Required action: Nothing but the pictures is dropped; write out all the remaining data below exactly.

The input:

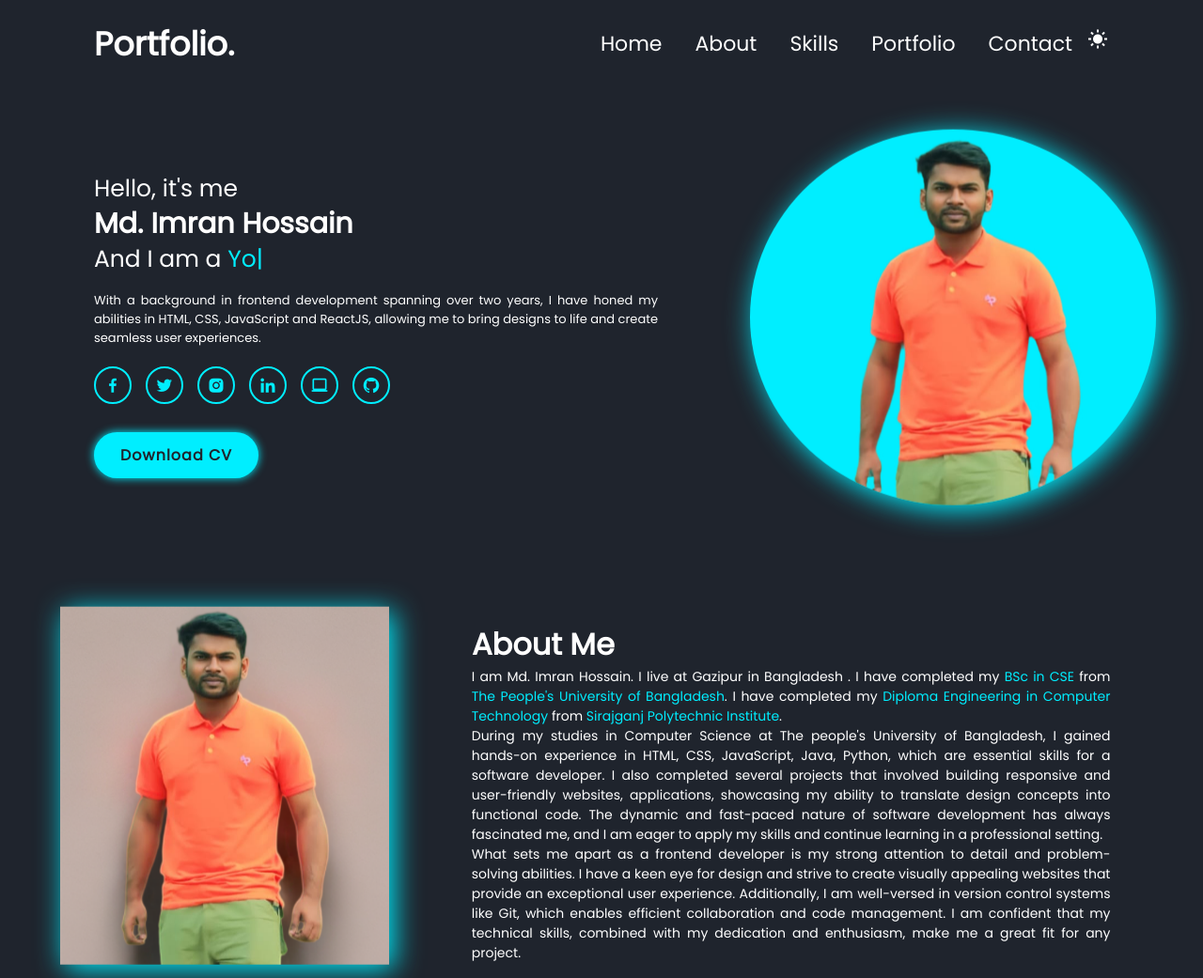
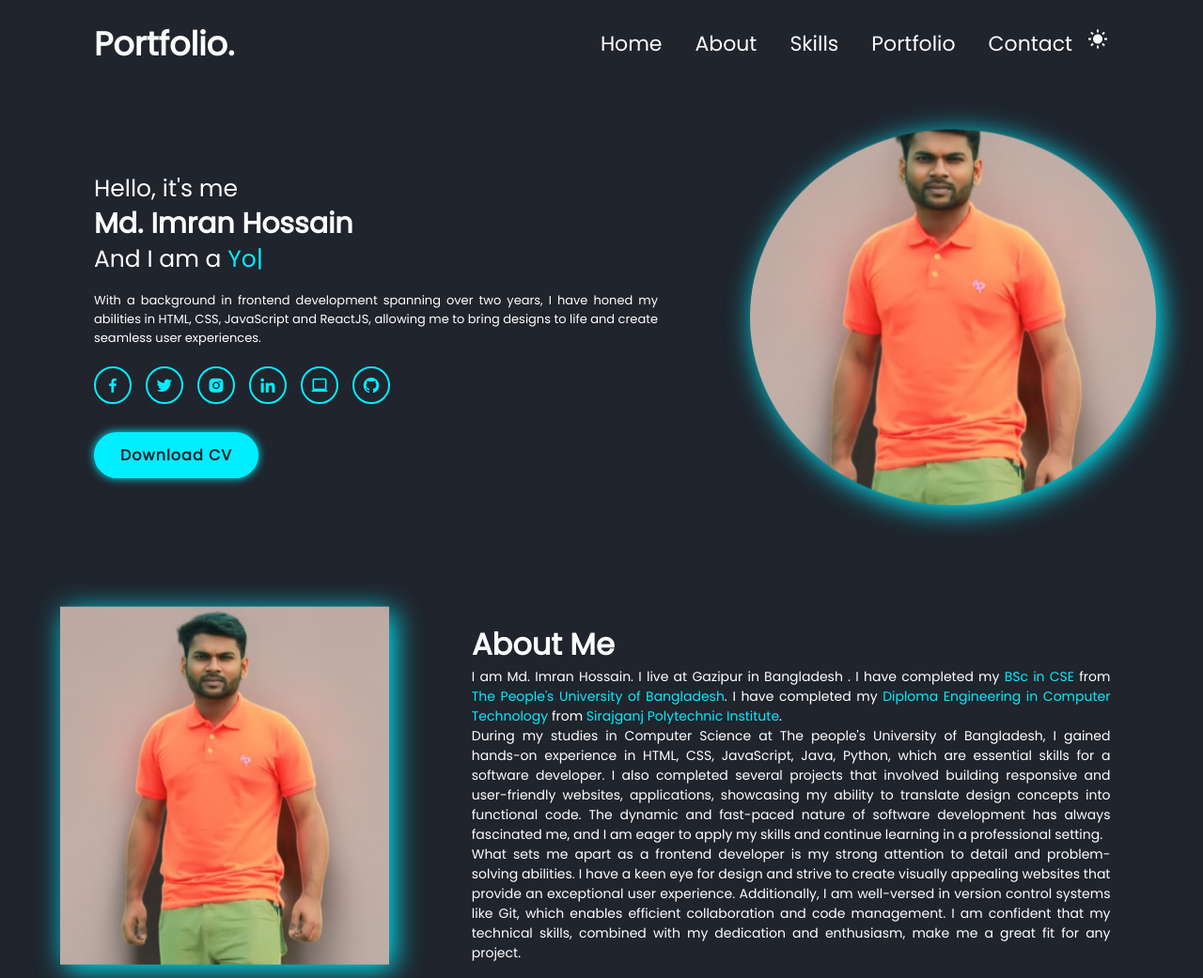
Before and after one commit to Mdimranhossain05/my_portfolio, a plain HTML site: page index.html in a window 1280 px wide. Shown: the top 1041 px of the page at 94% size. Drawn offline with nearby package versions, Linux system fonts and the light colour scheme.

Commit message:
final commit

```diff
--- a/index.html
+++ b/index.html
@@ -44,7 +44,7 @@
         </div>
 
         <div class="home-img">
-            <img src="./assets/home2.png" alt="">
+            <img src="./assets/home.png" alt="">
         </div>
 
     </section>
@@ -69,7 +69,7 @@ skills, combined with my dedication and enthusiasm, make me a great fit for any
         </div>
 
         <div class="about-img">
-            <img src="/assets/home.png" alt="" class="about-image-img">
+            <img src="./assets/home.png" alt="" class="about-image-img">
         </div>
     </section>
 
```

Output for this exercise:
Before and after one commit to Mdimranhossain05/my_portfolio, a plain HTML site: page index.html in a window 1280 px wide. Shown: the top 1041 px of the page at 94% size. Drawn offline with nearby package versions, Linux system fonts and the light colour scheme.

Commit message:
final commit

```diff
--- a/index.html
+++ b/index.html
@@ -44,7 +44,7 @@
         </div>
 
         <div class="home-img">
-            <img src="./assets/home2.png" alt="">
+            <img src="./assets/home.png" alt="">
         </div>
 
     </section>
@@ -69,7 +69,7 @@ skills, combined with my dedication and enthusiasm, make me a great fit for any
         </div>
 
         <div class="about-img">
-            <img src="/assets/home.png" alt="" class="about-image-img">
+            <img src="./assets/home.png" alt="" class="about-image-img">
         </div>
     </section>
 
```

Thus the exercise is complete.